EXERCISE INSTRUCTIONS.
Line by line, return everything in the listing exactly.

INPUT DATA.
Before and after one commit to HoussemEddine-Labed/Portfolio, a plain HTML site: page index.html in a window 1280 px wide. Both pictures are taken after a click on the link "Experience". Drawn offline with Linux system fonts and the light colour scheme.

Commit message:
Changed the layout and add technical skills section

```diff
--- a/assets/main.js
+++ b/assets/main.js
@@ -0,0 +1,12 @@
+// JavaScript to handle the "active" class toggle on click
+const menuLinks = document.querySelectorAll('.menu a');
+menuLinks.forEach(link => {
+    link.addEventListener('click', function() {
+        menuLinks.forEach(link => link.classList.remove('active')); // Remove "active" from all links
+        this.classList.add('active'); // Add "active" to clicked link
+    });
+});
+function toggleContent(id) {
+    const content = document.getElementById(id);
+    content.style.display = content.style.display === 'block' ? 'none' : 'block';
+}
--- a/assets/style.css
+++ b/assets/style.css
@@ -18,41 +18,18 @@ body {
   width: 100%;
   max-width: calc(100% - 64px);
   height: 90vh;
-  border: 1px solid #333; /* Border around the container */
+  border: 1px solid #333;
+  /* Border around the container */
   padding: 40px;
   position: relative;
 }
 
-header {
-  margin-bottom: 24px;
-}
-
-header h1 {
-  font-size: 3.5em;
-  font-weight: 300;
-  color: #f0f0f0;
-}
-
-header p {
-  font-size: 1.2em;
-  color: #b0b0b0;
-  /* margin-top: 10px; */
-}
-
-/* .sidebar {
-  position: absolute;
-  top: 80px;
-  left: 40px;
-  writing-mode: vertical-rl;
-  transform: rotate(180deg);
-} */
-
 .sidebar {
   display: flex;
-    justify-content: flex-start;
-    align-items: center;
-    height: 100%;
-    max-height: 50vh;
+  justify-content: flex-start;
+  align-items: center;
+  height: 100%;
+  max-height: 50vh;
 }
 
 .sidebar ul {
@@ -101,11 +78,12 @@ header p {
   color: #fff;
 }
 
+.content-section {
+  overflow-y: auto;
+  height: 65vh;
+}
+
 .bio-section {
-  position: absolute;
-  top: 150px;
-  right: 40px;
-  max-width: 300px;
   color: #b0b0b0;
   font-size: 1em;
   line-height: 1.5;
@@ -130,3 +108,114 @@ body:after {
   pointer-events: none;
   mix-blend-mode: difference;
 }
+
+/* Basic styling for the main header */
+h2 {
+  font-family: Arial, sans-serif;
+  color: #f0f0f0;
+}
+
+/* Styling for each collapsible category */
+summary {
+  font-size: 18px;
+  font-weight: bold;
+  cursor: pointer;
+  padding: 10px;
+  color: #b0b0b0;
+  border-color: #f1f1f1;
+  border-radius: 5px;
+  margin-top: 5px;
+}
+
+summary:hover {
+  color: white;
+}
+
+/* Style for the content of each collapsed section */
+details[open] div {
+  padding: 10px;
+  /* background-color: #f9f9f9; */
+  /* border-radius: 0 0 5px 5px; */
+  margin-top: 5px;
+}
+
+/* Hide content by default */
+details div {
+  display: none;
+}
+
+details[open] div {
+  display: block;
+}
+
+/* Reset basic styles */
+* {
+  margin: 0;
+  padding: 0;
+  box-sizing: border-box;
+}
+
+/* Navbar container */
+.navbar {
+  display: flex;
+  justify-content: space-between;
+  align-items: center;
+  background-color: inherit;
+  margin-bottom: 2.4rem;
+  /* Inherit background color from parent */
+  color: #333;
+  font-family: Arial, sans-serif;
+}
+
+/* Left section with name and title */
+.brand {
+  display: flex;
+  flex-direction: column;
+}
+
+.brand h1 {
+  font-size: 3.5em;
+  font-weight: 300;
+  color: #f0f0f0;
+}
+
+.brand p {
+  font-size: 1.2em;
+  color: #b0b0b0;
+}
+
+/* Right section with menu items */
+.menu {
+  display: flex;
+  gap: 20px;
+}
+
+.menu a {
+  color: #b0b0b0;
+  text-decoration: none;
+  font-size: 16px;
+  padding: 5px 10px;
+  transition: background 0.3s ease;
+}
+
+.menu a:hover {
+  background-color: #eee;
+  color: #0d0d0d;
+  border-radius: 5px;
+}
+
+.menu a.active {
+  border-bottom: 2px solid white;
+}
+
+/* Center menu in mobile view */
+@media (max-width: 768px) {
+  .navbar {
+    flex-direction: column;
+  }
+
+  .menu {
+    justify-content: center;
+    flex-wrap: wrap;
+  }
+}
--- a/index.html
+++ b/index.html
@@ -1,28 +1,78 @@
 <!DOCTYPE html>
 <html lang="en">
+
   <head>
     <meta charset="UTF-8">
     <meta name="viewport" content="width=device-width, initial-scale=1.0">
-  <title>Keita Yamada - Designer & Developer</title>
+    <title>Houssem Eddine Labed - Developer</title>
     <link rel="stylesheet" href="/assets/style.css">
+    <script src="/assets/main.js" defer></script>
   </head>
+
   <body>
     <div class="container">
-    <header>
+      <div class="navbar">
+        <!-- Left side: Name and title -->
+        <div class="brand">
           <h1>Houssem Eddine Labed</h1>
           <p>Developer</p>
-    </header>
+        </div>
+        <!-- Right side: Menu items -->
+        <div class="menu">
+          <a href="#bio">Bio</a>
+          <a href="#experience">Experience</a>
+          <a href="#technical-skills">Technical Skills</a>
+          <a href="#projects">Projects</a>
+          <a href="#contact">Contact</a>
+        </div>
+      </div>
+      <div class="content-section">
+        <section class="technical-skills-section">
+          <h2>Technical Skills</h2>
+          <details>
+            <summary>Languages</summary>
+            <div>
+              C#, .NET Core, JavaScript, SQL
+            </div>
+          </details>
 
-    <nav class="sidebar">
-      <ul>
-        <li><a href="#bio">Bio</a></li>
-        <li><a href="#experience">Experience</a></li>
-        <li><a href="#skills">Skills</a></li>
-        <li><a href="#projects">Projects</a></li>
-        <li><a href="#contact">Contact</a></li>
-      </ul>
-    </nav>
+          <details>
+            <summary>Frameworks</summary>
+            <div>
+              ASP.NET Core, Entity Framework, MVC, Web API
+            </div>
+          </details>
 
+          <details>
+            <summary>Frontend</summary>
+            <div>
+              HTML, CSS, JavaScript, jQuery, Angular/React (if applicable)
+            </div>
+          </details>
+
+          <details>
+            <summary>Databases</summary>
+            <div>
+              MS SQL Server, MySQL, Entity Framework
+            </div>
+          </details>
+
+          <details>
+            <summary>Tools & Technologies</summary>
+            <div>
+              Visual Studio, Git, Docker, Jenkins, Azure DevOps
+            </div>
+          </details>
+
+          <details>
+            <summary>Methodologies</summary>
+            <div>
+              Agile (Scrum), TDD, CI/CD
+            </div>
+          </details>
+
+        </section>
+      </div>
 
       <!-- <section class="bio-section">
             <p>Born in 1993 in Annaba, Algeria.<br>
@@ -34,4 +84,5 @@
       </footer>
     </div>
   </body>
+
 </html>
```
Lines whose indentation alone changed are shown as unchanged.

WRITTEN ANSWER.
Before and after one commit to HoussemEddine-Labed/Portfolio, a plain HTML site: page index.html in a window 1280 px wide. Both pictures are taken after a click on the link "Experience". Drawn offline with Linux system fonts and the light colour scheme.

Commit message:
Changed the layout and add technical skills section

```diff
--- a/assets/main.js
+++ b/assets/main.js
@@ -0,0 +1,12 @@
+// JavaScript to handle the "active" class toggle on click
+const menuLinks = document.querySelectorAll('.menu a');
+menuLinks.forEach(link => {
+    link.addEventListener('click', function() {
+        menuLinks.forEach(link => link.classList.remove('active')); // Remove "active" from all links
+        this.classList.add('active'); // Add "active" to clicked link
+    });
+});
+function toggleContent(id) {
+    const content = document.getElementById(id);
+    content.style.display = content.style.display === 'block' ? 'none' : 'block';
+}
--- a/assets/style.css
+++ b/assets/style.css
@@ -18,41 +18,18 @@ body {
   width: 100%;
   max-width: calc(100% - 64px);
   height: 90vh;
-  border: 1px solid #333; /* Border around the container */
+  border: 1px solid #333;
+  /* Border around the container */
   padding: 40px;
   position: relative;
 }
 
-header {
-  margin-bottom: 24px;
-}
-
-header h1 {
-  font-size: 3.5em;
-  font-weight: 300;
-  color: #f0f0f0;
-}
-
-header p {
-  font-size: 1.2em;
-  color: #b0b0b0;
-  /* margin-top: 10px; */
-}
-
-/* .sidebar {
-  position: absolute;
-  top: 80px;
-  left: 40px;
-  writing-mode: vertical-rl;
-  transform: rotate(180deg);
-} */
-
 .sidebar {
   display: flex;
-    justify-content: flex-start;
-    align-items: center;
-    height: 100%;
-    max-height: 50vh;
+  justify-content: flex-start;
+  align-items: center;
+  height: 100%;
+  max-height: 50vh;
 }
 
 .sidebar ul {
@@ -101,11 +78,12 @@ header p {
   color: #fff;
 }
 
+.content-section {
+  overflow-y: auto;
+  height: 65vh;
+}
+
 .bio-section {
-  position: absolute;
-  top: 150px;
-  right: 40px;
-  max-width: 300px;
   color: #b0b0b0;
   font-size: 1em;
   line-height: 1.5;
@@ -130,3 +108,114 @@ body:after {
   pointer-events: none;
   mix-blend-mode: difference;
 }
+
+/* Basic styling for the main header */
+h2 {
+  font-family: Arial, sans-serif;
+  color: #f0f0f0;
+}
+
+/* Styling for each collapsible category */
+summary {
+  font-size: 18px;
+  font-weight: bold;
+  cursor: pointer;
+  padding: 10px;
+  color: #b0b0b0;
+  border-color: #f1f1f1;
+  border-radius: 5px;
+  margin-top: 5px;
+}
+
+summary:hover {
+  color: white;
+}
+
+/* Style for the content of each collapsed section */
+details[open] div {
+  padding: 10px;
+  /* background-color: #f9f9f9; */
+  /* border-radius: 0 0 5px 5px; */
+  margin-top: 5px;
+}
+
+/* Hide content by default */
+details div {
+  display: none;
+}
+
+details[open] div {
+  display: block;
+}
+
+/* Reset basic styles */
+* {
+  margin: 0;
+  padding: 0;
+  box-sizing: border-box;
+}
+
+/* Navbar container */
+.navbar {
+  display: flex;
+  justify-content: space-between;
+  align-items: center;
+  background-color: inherit;
+  margin-bottom: 2.4rem;
+  /* Inherit background color from parent */
+  color: #333;
+  font-family: Arial, sans-serif;
+}
+
+/* Left section with name and title */
+.brand {
+  display: flex;
+  flex-direction: column;
+}
+
+.brand h1 {
+  font-size: 3.5em;
+  font-weight: 300;
+  color: #f0f0f0;
+}
+
+.brand p {
+  font-size: 1.2em;
+  color: #b0b0b0;
+}
+
+/* Right section with menu items */
+.menu {
+  display: flex;
+  gap: 20px;
+}
+
+.menu a {
+  color: #b0b0b0;
+  text-decoration: none;
+  font-size: 16px;
+  padding: 5px 10px;
+  transition: background 0.3s ease;
+}
+
+.menu a:hover {
+  background-color: #eee;
+  color: #0d0d0d;
+  border-radius: 5px;
+}
+
+.menu a.active {
+  border-bottom: 2px solid white;
+}
+
+/* Center menu in mobile view */
+@media (max-width: 768px) {
+  .navbar {
+    flex-direction: column;
+  }
+
+  .menu {
+    justify-content: center;
+    flex-wrap: wrap;
+  }
+}
--- a/index.html
+++ b/index.html
@@ -1,28 +1,78 @@
 <!DOCTYPE html>
 <html lang="en">
+
   <head>
     <meta charset="UTF-8">
     <meta name="viewport" content="width=device-width, initial-scale=1.0">
-  <title>Keita Yamada - Designer & Developer</title>
+    <title>Houssem Eddine Labed - Developer</title>
     <link rel="stylesheet" href="/assets/style.css">
+    <script src="/assets/main.js" defer></script>
   </head>
+
   <body>
     <div class="container">
-    <header>
+      <div class="navbar">
+        <!-- Left side: Name and title -->
+        <div class="brand">
           <h1>Houssem Eddine Labed</h1>
           <p>Developer</p>
-    </header>
+        </div>
+        <!-- Right side: Menu items -->
+        <div class="menu">
+          <a href="#bio">Bio</a>
+          <a href="#experience">Experience</a>
+          <a href="#technical-skills">Technical Skills</a>
+          <a href="#projects">Projects</a>
+          <a href="#contact">Contact</a>
+        </div>
+      </div>
+      <div class="content-section">
+        <section class="technical-skills-section">
+          <h2>Technical Skills</h2>
+          <details>
+            <summary>Languages</summary>
+            <div>
+              C#, .NET Core, JavaScript, SQL
+            </div>
+          </details>
 
-    <nav class="sidebar">
-      <ul>
-        <li><a href="#bio">Bio</a></li>
-        <li><a href="#experience">Experience</a></li>
-        <li><a href="#skills">Skills</a></li>
-        <li><a href="#projects">Projects</a></li>
-        <li><a href="#contact">Contact</a></li>
-      </ul>
-    </nav>
+          <details>
+            <summary>Frameworks</summary>
+            <div>
+              ASP.NET Core, Entity Framework, MVC, Web API
+            </div>
+          </details>
 
+          <details>
+            <summary>Frontend</summary>
+            <div>
+              HTML, CSS, JavaScript, jQuery, Angular/React (if applicable)
+            </div>
+          </details>
+
+          <details>
+            <summary>Databases</summary>
+            <div>
+              MS SQL Server, MySQL, Entity Framework
+            </div>
+          </details>
+
+          <details>
+            <summary>Tools & Technologies</summary>
+            <div>
+              Visual Studio, Git, Docker, Jenkins, Azure DevOps
+            </div>
+          </details>
+
+          <details>
+            <summary>Methodologies</summary>
+            <div>
+              Agile (Scrum), TDD, CI/CD
+            </div>
+          </details>
+
+        </section>
+      </div>
 
       <!-- <section class="bio-section">
             <p>Born in 1993 in Annaba, Algeria.<br>
@@ -34,4 +84,5 @@
       </footer>
     </div>
   </body>
+
 </html>
```
Lines whose indentation alone changed are shown as unchanged.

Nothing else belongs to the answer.